◆ **Task objective**
Each line below with the string "HomePage" should be copied.

┌────────

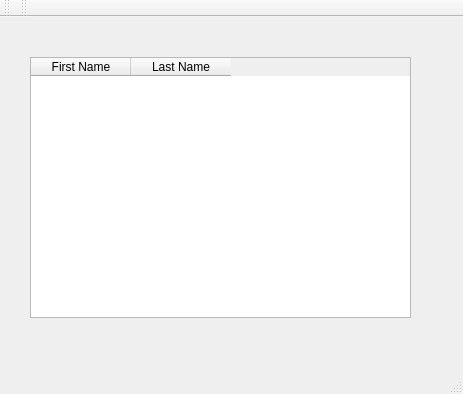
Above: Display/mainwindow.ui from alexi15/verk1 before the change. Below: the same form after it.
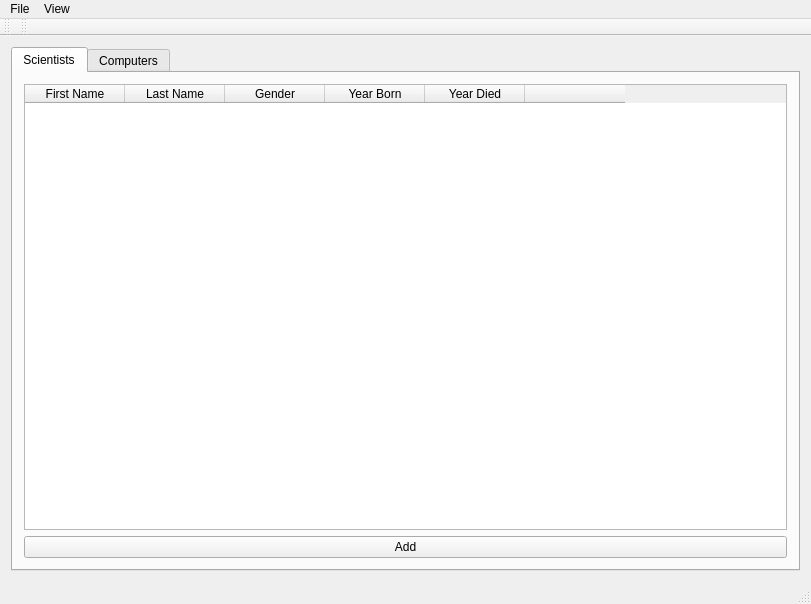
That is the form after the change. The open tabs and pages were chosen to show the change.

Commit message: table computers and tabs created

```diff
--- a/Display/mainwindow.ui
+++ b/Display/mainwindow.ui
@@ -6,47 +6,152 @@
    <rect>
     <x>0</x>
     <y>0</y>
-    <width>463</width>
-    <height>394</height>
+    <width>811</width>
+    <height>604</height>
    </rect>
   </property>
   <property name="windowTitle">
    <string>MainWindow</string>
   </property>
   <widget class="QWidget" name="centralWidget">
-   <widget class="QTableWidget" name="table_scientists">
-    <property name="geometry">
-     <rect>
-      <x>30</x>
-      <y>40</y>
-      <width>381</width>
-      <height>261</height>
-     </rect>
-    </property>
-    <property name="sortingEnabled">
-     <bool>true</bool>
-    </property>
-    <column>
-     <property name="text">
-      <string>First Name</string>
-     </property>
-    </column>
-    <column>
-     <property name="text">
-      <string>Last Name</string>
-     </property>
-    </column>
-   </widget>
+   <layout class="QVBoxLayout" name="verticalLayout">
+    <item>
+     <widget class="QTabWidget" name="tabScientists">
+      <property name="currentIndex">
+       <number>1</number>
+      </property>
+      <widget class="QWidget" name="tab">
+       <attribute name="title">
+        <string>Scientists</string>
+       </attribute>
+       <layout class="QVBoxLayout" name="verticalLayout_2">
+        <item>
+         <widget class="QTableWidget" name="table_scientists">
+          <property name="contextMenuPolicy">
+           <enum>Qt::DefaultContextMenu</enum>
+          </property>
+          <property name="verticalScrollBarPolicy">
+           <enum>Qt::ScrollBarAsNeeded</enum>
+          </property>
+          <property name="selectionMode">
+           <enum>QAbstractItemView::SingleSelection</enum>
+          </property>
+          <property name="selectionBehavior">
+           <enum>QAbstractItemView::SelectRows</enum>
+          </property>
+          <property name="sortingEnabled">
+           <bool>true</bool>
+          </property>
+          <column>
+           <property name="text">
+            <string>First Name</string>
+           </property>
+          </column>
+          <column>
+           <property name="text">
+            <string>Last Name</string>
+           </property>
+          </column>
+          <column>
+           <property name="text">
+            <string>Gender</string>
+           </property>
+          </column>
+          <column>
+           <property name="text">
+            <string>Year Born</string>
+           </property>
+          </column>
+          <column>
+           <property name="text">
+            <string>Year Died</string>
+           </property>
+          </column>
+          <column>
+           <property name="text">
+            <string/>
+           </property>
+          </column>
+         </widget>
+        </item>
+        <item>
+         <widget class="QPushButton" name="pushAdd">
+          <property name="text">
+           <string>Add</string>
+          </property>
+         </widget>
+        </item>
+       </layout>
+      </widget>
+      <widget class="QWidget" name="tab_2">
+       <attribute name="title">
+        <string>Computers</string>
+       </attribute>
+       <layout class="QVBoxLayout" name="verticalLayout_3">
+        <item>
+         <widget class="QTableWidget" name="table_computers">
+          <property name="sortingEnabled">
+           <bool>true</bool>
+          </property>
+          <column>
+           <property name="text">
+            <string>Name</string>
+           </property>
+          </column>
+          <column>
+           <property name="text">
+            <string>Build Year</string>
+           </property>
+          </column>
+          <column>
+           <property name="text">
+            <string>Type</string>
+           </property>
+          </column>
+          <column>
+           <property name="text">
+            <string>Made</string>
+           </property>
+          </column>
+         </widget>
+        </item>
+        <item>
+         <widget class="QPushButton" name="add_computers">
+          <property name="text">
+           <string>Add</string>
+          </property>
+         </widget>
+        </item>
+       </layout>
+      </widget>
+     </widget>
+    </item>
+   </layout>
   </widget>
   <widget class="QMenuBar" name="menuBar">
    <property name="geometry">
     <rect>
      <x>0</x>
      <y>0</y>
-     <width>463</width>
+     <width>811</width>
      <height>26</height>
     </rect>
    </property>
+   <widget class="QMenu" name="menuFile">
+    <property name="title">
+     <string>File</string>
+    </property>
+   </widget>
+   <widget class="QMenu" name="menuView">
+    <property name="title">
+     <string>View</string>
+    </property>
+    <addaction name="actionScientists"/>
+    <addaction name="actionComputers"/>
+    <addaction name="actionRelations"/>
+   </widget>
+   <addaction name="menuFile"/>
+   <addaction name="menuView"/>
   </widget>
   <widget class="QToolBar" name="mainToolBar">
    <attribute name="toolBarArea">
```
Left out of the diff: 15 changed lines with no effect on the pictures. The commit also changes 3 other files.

└────────
┌────────

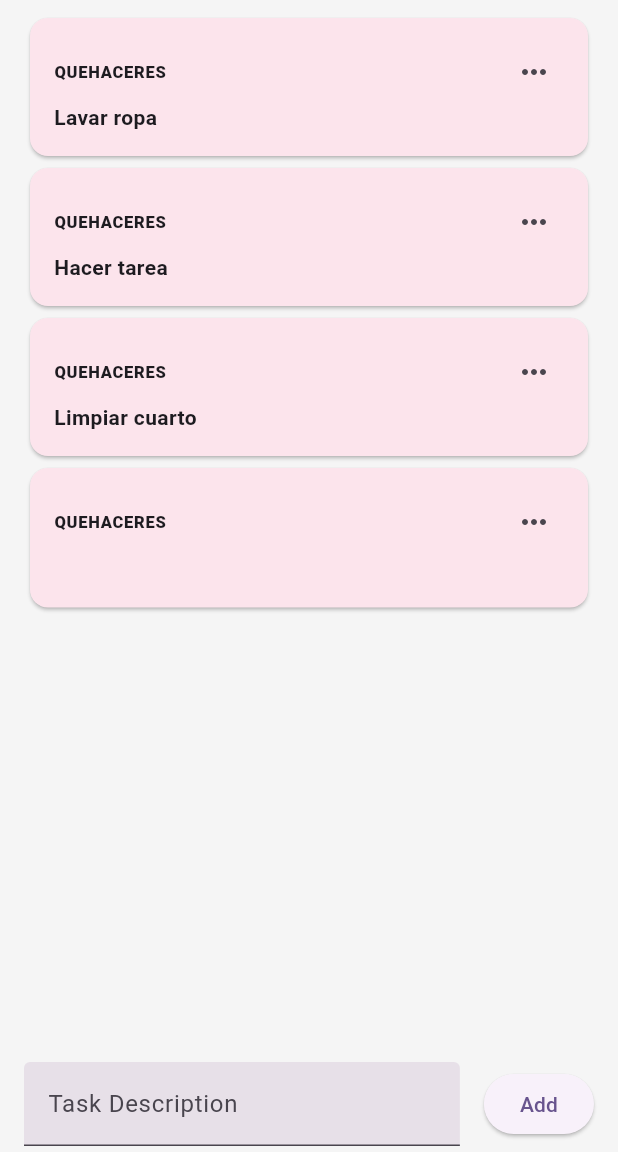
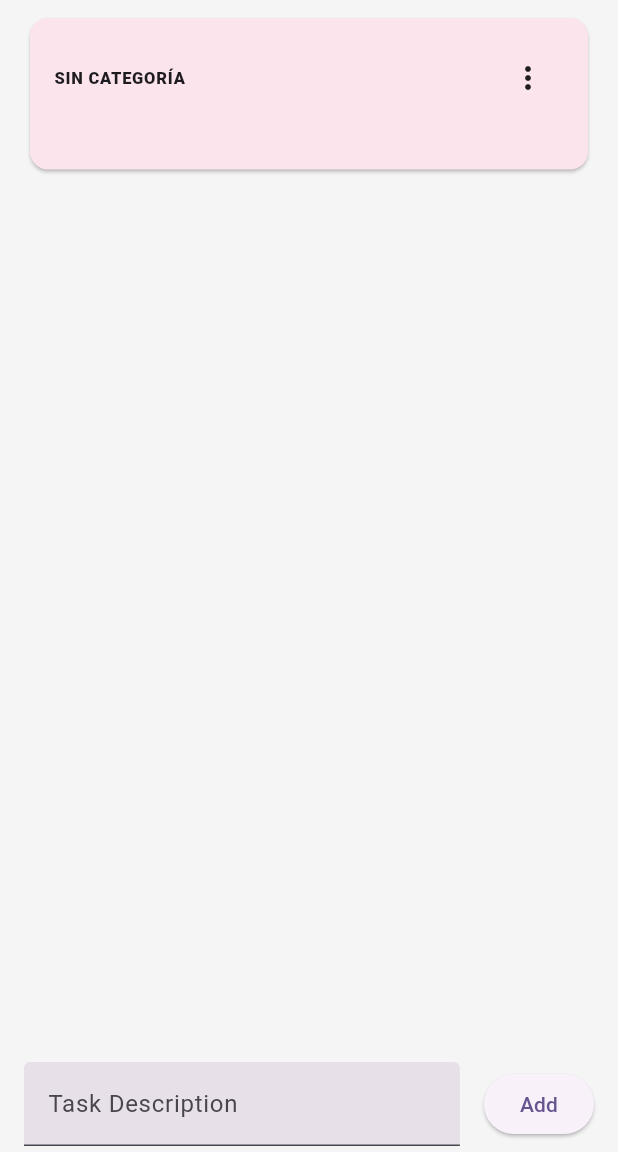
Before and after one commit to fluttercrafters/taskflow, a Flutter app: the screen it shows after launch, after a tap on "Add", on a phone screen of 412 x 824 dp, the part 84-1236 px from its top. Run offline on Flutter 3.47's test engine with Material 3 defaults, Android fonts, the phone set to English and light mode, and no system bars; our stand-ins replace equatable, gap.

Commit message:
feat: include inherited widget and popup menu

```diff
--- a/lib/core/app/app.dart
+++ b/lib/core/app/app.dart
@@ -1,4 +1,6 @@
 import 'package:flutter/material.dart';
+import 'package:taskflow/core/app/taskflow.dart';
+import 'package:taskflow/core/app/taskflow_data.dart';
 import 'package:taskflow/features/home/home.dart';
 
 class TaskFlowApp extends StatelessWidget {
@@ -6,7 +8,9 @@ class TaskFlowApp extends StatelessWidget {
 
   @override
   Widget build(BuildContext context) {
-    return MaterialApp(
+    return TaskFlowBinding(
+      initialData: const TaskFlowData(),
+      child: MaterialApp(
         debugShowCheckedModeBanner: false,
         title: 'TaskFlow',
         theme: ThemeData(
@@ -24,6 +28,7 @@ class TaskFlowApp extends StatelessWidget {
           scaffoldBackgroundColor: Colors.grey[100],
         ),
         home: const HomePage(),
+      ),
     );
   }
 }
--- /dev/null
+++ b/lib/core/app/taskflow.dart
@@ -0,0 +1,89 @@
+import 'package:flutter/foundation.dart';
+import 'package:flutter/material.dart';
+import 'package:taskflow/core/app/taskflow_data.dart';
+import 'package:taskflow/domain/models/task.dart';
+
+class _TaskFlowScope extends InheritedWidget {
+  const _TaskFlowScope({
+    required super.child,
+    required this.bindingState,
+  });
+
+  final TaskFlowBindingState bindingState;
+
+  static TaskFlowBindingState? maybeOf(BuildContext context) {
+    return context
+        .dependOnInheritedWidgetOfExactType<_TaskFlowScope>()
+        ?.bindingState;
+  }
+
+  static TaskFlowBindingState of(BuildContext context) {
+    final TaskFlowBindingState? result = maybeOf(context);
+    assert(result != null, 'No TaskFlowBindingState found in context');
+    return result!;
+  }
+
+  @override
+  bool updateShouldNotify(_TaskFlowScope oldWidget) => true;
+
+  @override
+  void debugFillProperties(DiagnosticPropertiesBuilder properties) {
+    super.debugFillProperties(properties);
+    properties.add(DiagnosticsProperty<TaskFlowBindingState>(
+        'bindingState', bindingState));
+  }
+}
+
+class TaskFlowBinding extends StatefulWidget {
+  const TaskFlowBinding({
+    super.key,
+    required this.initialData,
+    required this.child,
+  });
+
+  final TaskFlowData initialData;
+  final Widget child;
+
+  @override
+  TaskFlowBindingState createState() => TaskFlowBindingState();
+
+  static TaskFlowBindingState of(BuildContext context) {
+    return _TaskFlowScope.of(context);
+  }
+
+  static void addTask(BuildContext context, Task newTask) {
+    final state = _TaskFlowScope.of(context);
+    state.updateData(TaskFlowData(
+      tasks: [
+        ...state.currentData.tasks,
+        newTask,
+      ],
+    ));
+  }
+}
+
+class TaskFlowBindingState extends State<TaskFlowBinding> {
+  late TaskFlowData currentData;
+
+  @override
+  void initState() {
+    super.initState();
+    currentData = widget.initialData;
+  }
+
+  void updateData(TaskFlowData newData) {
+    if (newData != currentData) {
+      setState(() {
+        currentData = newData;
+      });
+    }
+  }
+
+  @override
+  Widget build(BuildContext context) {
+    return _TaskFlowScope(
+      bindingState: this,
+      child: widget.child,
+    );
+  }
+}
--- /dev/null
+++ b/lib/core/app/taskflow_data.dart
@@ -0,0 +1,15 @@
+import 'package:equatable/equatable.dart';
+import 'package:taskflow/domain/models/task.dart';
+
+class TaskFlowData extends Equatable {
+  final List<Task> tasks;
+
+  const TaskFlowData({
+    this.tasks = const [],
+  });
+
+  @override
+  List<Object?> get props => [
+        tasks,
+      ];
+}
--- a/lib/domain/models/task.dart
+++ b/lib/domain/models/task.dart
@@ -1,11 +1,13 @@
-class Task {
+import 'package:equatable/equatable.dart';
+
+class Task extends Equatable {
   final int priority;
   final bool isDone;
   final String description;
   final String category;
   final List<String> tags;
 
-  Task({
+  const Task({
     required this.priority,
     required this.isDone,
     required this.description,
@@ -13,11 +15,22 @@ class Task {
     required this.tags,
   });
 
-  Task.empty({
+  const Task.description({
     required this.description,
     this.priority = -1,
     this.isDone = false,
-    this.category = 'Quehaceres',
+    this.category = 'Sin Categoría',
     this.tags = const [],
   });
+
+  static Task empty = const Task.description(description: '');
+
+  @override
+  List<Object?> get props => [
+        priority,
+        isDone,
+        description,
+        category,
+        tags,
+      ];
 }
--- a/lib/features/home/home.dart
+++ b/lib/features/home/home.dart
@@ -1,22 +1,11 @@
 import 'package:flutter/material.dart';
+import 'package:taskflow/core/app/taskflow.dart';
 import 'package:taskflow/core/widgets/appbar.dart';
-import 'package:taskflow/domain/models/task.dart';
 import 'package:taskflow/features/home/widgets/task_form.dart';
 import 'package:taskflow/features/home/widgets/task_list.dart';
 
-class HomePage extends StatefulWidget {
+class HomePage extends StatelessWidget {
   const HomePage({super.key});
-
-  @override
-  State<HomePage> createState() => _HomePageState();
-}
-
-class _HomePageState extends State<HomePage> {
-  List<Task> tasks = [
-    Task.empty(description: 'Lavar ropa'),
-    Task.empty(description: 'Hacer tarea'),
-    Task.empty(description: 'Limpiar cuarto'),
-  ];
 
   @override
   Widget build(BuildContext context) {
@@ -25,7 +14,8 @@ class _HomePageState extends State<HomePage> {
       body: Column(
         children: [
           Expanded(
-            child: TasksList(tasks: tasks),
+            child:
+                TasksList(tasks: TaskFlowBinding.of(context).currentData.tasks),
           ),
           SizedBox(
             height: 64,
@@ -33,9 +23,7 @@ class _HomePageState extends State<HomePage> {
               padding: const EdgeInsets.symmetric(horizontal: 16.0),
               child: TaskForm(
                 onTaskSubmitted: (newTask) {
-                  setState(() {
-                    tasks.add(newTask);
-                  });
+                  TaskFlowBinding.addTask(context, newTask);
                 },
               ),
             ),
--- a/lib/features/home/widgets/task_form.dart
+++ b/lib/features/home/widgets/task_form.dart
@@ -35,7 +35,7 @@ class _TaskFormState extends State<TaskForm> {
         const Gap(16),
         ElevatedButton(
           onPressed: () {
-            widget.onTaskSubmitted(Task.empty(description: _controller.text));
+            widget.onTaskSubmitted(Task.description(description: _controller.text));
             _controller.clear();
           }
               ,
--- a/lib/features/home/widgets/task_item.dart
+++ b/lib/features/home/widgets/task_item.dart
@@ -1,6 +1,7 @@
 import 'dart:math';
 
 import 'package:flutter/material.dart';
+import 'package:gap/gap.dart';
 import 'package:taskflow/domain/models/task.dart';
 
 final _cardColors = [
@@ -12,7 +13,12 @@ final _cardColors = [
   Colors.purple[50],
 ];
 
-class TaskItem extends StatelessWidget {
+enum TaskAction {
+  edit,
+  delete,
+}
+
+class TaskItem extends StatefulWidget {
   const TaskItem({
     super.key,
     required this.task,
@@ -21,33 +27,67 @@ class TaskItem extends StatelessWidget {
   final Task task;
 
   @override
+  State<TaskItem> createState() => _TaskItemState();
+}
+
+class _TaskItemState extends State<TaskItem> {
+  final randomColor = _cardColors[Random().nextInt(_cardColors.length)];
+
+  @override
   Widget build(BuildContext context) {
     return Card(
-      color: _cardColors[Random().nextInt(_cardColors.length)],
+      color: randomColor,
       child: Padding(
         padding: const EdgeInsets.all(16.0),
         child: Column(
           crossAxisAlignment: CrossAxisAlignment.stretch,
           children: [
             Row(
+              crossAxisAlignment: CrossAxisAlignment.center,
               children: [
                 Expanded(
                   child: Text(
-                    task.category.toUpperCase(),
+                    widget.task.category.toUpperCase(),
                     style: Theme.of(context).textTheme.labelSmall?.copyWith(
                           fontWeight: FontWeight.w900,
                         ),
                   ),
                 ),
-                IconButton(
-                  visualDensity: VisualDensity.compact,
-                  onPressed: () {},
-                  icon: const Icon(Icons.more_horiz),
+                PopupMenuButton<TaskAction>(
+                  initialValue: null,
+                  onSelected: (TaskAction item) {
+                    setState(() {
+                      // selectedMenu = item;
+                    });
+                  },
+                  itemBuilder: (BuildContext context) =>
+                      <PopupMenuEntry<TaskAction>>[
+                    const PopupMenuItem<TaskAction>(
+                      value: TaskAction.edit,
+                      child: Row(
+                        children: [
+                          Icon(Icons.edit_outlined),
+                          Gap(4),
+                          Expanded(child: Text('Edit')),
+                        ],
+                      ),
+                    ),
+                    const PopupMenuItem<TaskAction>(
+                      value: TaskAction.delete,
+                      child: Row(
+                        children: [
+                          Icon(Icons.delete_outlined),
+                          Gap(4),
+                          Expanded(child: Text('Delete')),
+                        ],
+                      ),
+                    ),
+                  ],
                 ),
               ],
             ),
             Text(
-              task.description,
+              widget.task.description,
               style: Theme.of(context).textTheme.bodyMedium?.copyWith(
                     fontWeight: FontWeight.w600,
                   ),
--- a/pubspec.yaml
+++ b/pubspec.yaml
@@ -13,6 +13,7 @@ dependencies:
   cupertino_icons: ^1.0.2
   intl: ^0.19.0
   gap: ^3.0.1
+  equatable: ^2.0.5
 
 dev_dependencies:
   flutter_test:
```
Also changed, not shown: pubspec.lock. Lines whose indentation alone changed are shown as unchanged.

└────────

◆ **Answer**
         home: const HomePage(),
-class HomePage extends StatefulWidget {
+class HomePage extends StatelessWidget {
   const HomePage({super.key});
-  State<HomePage> createState() => _HomePageState();
-class _HomePageState extends State<HomePage> {
@@ -25,7 +14,8 @@ class _HomePageState extends State<HomePage> {
@@ -33,9 +23,7 @@ class _HomePageState extends State<HomePage> {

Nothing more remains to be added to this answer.